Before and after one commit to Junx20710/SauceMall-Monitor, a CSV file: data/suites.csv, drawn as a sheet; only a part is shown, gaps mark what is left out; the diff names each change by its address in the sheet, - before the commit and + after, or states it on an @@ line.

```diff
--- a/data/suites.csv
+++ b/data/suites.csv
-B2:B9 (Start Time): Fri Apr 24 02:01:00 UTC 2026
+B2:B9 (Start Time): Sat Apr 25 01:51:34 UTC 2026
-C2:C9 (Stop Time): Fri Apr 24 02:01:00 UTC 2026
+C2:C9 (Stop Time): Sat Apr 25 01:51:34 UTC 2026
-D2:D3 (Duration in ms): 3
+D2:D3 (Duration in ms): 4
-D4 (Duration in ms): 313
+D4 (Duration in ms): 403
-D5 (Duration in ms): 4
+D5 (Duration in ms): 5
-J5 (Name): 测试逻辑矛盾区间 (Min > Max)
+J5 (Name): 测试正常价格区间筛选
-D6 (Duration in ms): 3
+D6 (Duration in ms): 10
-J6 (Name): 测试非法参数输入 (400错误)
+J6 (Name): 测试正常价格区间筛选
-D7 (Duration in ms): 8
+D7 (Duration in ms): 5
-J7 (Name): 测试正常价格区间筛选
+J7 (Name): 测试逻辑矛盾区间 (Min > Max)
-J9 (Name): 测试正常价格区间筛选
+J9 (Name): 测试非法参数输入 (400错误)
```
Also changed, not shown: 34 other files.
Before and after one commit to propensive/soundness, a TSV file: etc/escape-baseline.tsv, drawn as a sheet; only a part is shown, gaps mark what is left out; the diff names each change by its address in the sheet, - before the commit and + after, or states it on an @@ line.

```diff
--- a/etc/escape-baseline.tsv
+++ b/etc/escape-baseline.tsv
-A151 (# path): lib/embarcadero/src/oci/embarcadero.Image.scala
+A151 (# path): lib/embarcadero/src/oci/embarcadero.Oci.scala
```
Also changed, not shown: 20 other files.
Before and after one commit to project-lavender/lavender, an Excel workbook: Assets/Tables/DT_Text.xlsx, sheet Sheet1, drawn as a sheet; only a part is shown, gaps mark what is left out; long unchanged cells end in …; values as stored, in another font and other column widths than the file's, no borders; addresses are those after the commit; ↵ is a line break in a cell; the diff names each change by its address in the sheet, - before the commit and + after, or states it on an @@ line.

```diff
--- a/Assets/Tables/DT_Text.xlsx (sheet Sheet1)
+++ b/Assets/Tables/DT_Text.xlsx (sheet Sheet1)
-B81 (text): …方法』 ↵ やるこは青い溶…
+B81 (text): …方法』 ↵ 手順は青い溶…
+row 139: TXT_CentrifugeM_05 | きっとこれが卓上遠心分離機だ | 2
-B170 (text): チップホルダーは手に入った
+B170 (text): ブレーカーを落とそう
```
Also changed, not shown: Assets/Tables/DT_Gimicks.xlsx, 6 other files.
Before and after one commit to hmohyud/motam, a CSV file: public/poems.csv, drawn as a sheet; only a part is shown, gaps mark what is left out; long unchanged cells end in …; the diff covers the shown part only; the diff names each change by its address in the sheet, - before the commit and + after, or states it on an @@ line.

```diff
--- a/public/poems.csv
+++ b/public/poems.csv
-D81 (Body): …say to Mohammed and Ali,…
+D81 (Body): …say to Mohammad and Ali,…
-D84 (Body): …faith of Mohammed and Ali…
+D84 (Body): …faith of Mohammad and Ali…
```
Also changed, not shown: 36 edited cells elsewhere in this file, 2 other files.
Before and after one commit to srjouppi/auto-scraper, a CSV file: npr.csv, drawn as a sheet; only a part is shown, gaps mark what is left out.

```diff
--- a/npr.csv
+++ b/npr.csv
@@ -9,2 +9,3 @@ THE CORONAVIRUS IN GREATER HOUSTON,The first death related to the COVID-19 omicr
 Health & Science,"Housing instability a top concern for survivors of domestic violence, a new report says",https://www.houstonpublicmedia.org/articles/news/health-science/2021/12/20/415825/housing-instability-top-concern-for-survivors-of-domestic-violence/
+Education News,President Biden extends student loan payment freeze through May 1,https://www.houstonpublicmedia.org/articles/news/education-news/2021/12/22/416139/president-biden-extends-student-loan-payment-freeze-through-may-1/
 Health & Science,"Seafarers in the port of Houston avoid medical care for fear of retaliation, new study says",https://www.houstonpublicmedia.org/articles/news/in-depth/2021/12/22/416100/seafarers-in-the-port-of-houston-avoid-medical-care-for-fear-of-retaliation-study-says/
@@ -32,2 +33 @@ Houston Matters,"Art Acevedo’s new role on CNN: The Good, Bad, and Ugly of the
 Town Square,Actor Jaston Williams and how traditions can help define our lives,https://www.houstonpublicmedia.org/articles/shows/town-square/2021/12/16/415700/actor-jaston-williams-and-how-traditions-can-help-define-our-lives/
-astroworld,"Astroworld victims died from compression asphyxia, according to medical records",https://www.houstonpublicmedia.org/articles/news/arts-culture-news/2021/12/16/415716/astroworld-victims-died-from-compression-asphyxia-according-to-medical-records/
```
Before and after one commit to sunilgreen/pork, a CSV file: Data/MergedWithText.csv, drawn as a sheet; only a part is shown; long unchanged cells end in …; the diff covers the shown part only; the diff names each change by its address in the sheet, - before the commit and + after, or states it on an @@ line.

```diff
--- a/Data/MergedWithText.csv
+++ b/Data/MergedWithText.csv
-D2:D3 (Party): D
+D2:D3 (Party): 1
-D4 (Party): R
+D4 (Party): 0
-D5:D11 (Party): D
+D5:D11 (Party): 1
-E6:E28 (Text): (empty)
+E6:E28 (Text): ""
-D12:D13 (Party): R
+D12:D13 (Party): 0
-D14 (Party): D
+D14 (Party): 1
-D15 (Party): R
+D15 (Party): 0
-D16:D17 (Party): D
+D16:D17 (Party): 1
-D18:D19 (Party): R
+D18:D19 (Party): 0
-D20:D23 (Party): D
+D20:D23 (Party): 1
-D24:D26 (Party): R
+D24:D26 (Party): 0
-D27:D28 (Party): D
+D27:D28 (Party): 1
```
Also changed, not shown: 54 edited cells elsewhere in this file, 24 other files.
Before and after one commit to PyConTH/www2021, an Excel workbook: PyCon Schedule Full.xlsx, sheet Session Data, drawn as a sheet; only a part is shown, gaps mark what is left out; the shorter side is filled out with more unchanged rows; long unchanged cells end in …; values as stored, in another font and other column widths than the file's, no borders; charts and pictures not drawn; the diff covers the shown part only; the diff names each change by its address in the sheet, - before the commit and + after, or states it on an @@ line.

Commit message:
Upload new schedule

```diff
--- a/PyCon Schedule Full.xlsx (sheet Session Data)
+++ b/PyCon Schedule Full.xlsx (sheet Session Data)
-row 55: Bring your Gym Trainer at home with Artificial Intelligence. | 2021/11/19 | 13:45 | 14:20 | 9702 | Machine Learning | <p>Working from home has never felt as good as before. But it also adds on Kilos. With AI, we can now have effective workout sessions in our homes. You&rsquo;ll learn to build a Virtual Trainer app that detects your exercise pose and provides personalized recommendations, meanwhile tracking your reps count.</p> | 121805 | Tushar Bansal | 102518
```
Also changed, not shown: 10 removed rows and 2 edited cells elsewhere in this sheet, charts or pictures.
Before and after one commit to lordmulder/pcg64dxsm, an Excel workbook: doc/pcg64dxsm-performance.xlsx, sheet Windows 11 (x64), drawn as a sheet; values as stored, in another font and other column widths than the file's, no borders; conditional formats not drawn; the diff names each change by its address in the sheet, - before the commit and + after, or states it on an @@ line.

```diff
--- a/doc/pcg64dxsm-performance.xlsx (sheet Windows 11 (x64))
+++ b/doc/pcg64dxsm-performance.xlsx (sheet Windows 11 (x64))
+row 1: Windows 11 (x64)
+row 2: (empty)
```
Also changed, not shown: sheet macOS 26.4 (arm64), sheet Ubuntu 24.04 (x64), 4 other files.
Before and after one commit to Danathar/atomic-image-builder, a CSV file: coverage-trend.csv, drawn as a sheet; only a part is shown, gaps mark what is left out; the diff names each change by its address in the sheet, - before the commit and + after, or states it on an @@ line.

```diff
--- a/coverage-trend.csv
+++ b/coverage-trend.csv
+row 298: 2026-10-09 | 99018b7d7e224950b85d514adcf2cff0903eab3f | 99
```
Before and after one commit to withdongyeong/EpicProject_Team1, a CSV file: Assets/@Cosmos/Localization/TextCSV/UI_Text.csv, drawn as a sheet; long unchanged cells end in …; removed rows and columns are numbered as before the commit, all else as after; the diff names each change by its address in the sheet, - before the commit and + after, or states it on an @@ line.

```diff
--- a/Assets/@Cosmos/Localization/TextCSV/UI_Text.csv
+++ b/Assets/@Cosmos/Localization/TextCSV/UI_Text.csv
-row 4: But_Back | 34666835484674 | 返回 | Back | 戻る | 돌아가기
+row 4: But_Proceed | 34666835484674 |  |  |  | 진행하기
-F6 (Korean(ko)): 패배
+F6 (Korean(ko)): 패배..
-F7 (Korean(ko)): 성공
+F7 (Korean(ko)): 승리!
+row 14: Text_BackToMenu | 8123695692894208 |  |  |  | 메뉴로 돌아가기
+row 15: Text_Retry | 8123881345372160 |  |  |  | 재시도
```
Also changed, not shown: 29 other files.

.....

Give the lines of the material above again, exactly, from its first line through the line that contains "Also changed, not shown: 20 other files." and no further.

Before and after one commit to Junx20710/SauceMall-Monitor, a CSV file: data/suites.csv, drawn as a sheet; only a part is shown, gaps mark what is left out; the diff names each change by its address in the sheet, - before the commit and + after, or states it on an @@ line.

```diff
--- a/data/suites.csv
+++ b/data/suites.csv
-B2:B9 (Start Time): Fri Apr 24 02:01:00 UTC 2026
+B2:B9 (Start Time): Sat Apr 25 01:51:34 UTC 2026
-C2:C9 (Stop Time): Fri Apr 24 02:01:00 UTC 2026
+C2:C9 (Stop Time): Sat Apr 25 01:51:34 UTC 2026
-D2:D3 (Duration in ms): 3
+D2:D3 (Duration in ms): 4
-D4 (Duration in ms): 313
+D4 (Duration in ms): 403
-D5 (Duration in ms): 4
+D5 (Duration in ms): 5
-J5 (Name): 测试逻辑矛盾区间 (Min > Max)
+J5 (Name): 测试正常价格区间筛选
-D6 (Duration in ms): 3
+D6 (Duration in ms): 10
-J6 (Name): 测试非法参数输入 (400错误)
+J6 (Name): 测试正常价格区间筛选
-D7 (Duration in ms): 8
+D7 (Duration in ms): 5
-J7 (Name): 测试正常价格区间筛选
+J7 (Name): 测试逻辑矛盾区间 (Min > Max)
-J9 (Name): 测试正常价格区间筛选
+J9 (Name): 测试非法参数输入 (400错误)
```
Also changed, not shown: 34 other files.
Before and after one commit to propensive/soundness, a TSV file: etc/escape-baseline.tsv, drawn as a sheet; only a part is shown, gaps mark what is left out; the diff names each change by its address in the sheet, - before the commit and + after, or states it on an @@ line.

```diff
--- a/etc/escape-baseline.tsv
+++ b/etc/escape-baseline.tsv
-A151 (# path): lib/embarcadero/src/oci/embarcadero.Image.scala
+A151 (# path): lib/embarcadero/src/oci/embarcadero.Oci.scala
```
Also changed, not shown: 20 other files.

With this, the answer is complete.